In recent years, Cuba has slowly opened its doors to tourists from America. It’s quite tempting to sign up for a tour of Havana, my mother’s home city. My intent would be to absorb the culture, the heat, the energy, the despair – to follow the footsteps of my mother’s life told in darkened rooms during her depressed evenings, stories that hang like myths in my imagination. Yet, the prices for tours are expensive. For a country so poor, I have to wonder where all that money is going. Ethics win out over financial draw backs for me. I decide to stay put in my current home of Los Angeles, and live vicariously and without abandon on Google Maps. Tourist shots of calles and avenidas paint a picture of my mother’s neighborhood in Miramar. The map gives me a vision of her landscape.

While coming across various street shots of the shabby Victorian buildings, mixed with shattered shacks and contemporary apartments, some crumbling, others well maintained, it struck me how much Havana looks like Echo Park in Los Angeles. The blue skies and open horizons beyond the shallow rooftops. Tired palm trees line the streets. Some of them pop up in random places. Run down cars and jalopy pick up trucks so old and rusted, I can practically hear the music from ‘Sanford and Son’ playing as I imagine the sound of creaking shock absorbers crying for help while holding together bouncing bald tires.

It reminds me of how pockets of Los Angeles remind me of New York – my home state. Just like a residential street in Havana looks like a side street near Elysian Park, L.A., there is a corner north west of La Brea and Beverly Boulevard that makes me feel like I’m back on Central Avenue in Hartsdale, New York, near what is know as “The Four Corners”. Both locations have a brick apartment building in the same spot. Both have gas stations nearby. Hartsdale’s corner has a Dunkin Donuts to it’s right, followed by the famous Hartsdale Pet Cemetery. The corner in Los Angeles has a strip mall with a major Kosher store that caters to the large Hasidim community that surrounds the region. Slightly altered specifics, but it still embodies the same energy – the same feeling – like I’m back home where my parents lived before they died four years ago. Back in familiar territory, where only a decade ago, my adult summers were enjoyed on weekends, away from my place in the city, back in Westchester County. That’s  where I hung out by my parents’ condo pool, and befriended my now distant friend Marie. It’s where I found out about the local condo politics and listened to family stories spoken by neighbors with open hearts. It’s where I met my sweet, disturbed friend Eamonn (who inspired some of the stories in my forthcoming October book), who calls me once in a while to tell me about his progress in life.

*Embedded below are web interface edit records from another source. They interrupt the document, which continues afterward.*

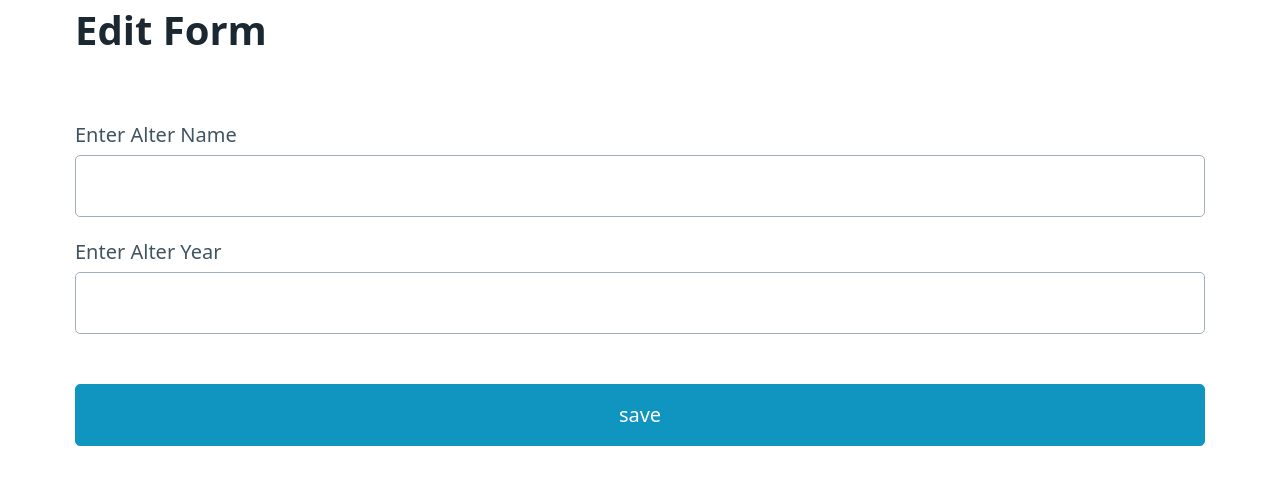
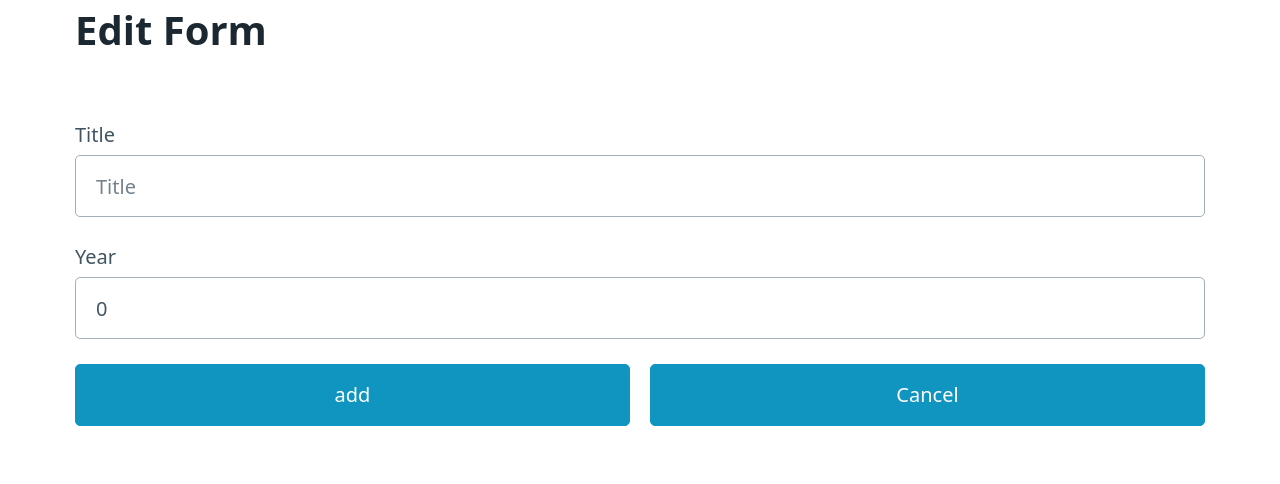
Before and after one commit to ramajeyam-mediwave/movie-design, a React (Vite) app in the folder app/: page /edit/1 in a window 1280 px wide. Shown: the top 484 px of the page. Built offline with nearby package versions, Linux system fonts and the light colour scheme.

Commit message:
completed

```diff
--- a/app/src/App.tsx
+++ b/app/src/App.tsx
@@ -1,7 +1,8 @@
 import "@picocss/pico";
-import { Suspense, lazy } from "react";
+import { Suspense, lazy, useState } from "react";
 import { Routes, Route, BrowserRouter } from "react-router-dom";
 import Home from "./pages/Home";
+import { IMovie } from "./type";
 // import Add from "./pages/Add";
 // import Edit from "./pages/Edit";
 
@@ -9,13 +10,18 @@ const Add = lazy(() => import("./pages/Add"));
 const Edit = lazy(() => import("./pages/Edit"));
 
 function App() {
+  const [movie, setMovie] = useState<IMovie>({
+    id: 0,
+    title: "",
+    year: 0,
+  });
   return (
     <Suspense>
       <BrowserRouter>
         <Routes>
-          <Route path="/" element={<Home />} />
+          <Route path="/" element={<Home handleEdit={(m) => setMovie(m)} />} />
           <Route path="/add" element={<Add />} />
-          <Route path="/edit/:id" element={<Edit />} />
+          <Route path="/edit/:id" element={<Edit movie={movie} />} />
         </Routes>
       </BrowserRouter>
     </Suspense>
--- a/app/src/pages/Edit.tsx
+++ b/app/src/pages/Edit.tsx
@@ -1,31 +1,85 @@
-import { useEffect } from "react";
+import { useEffect, useState } from "react";
 import { Link, useParams } from "react-router-dom";
 import Layout from "../components/layout";
+import { IMovie } from "../type";
+import { updateMovie } from "../services/api";
 
-function Edit() {
+interface IEditForm {
+  movie: IMovie;
+}
+
+const Edit: React.FC<IEditForm> = ({ movie }) => {
   const { id } = useParams();
+  const [editValue, setEditValue] = useState({
+    title: movie.title,
+    year: movie.year,
+  });
 
   useEffect(() => {
     console.log("Getting info of ", id);
   }, [id]);
+
+  function handleChange(e: React.ChangeEvent<HTMLInputElement>) {
+    const { name, value } = e.target;
+    setEditValue({ ...editValue, [name]: value });
+    console.log(editValue);
+  }
+
+  async function handleEditMovie() {
+    try {
+      const moviePayload = {
+        title: editValue.title,
+        year: editValue.year,
+      };
+      const response = await updateMovie(moviePayload, movie.id);
+      console.log(response);
+    } catch (error) {
+      console.log(error);
+    }
+  }
 
   return (
     <>
       <Layout title="EDIT FORM">
         <h1>Edit Form</h1>
         <form>
-          <label>Enter Alter Name</label>
-          <input type="text"></input>
-          <label>Enter Alter Year</label>
-          <input type="text"></input>
+          <label htmlFor="title">
+            Title
+            <input
+              type="text"
+              id="title"
+              name="title"
+              value={editValue.title}
+              placeholder="Title"
+              onChange={(e) => handleChange(e)}
+              required
+            />
+          </label>
+
+          <label htmlFor="year">
+            Year
+            <input
+              type="number"
+              id="year"
+              name="year"
+              value={editValue.year}
+              placeholder="Year"
+              onChange={(e) => handleChange(e)}
+              required
+            />
+          </label>
+          <div className="grid">
+            <Link to="/">
+              <button onClick={() => handleEditMovie()}>add</button>
+            </Link>
+            <Link to="/">
+              <button>Cancel</button>
+            </Link>
+          </div>
         </form>
-
-        <Link to="/">
-          <button>save </button>
-        </Link>
       </Layout>
     </>
   );
-}
+};
 
 export default Edit;
--- a/app/src/pages/Home.tsx
+++ b/app/src/pages/Home.tsx
@@ -3,14 +3,12 @@ import { Link } from "react-router-dom";
 import { getMovies, deleteMovie } from "../services/api";
 import "@picocss/pico";
 import Layout from "../components/layout";
+import { IMovie } from "../type";
 
-interface IMovie {
-  id: number;
-  title: string;
-  year: number;
+interface IHome {
+  handleEdit: (movie: IMovie) => void;
 }
-
-function Home() {
+const Home: React.FC<IHome> = ({ handleEdit }) => {
   const [isLoading, setIsLoading] = useState(false);
   const [refresh, setRefresh] = useState(false);
   const [movies, setMovies] = useState<IMovie[]>([]);
@@ -35,14 +33,14 @@ function Home() {
   }, [refresh]);
 
   async function handleDeleteMovie(id: number) {
-    // setRefresh(true);
+    setRefresh(true);
     try {
       await deleteMovie(id);
       setIsMovieDeleted(true);
     } catch (error) {
       console.error("Error deleting movie:", error);
     } finally {
-      // setRefresh(false);
+      setRefresh(false);
     }
   }
 
@@ -74,7 +72,7 @@ function Home() {
                   <h1>{m.year}</h1>
 
                   <Link to={`/edit/${m.id}`} className="pico-link">
-                    <button>Edit</button>
+                    <button onClick={() => handleEdit(m)}>Edit</button>
                   </Link>
                   <button
                     onClick={() => handleDeleteMovie(m.id)}
@@ -104,6 +102,6 @@ function Home() {
       )}
     </>
   );
-}
+};
 
 export default Home;
--- /dev/null
+++ b/app/src/type.ts
@@ -0,0 +1,5 @@
+export interface IMovie {
+  id: number;
+  title: string;
+  year: number;
+}
```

Different places in separate states or countries – yet they conjure the same feeling. Home is everywhere.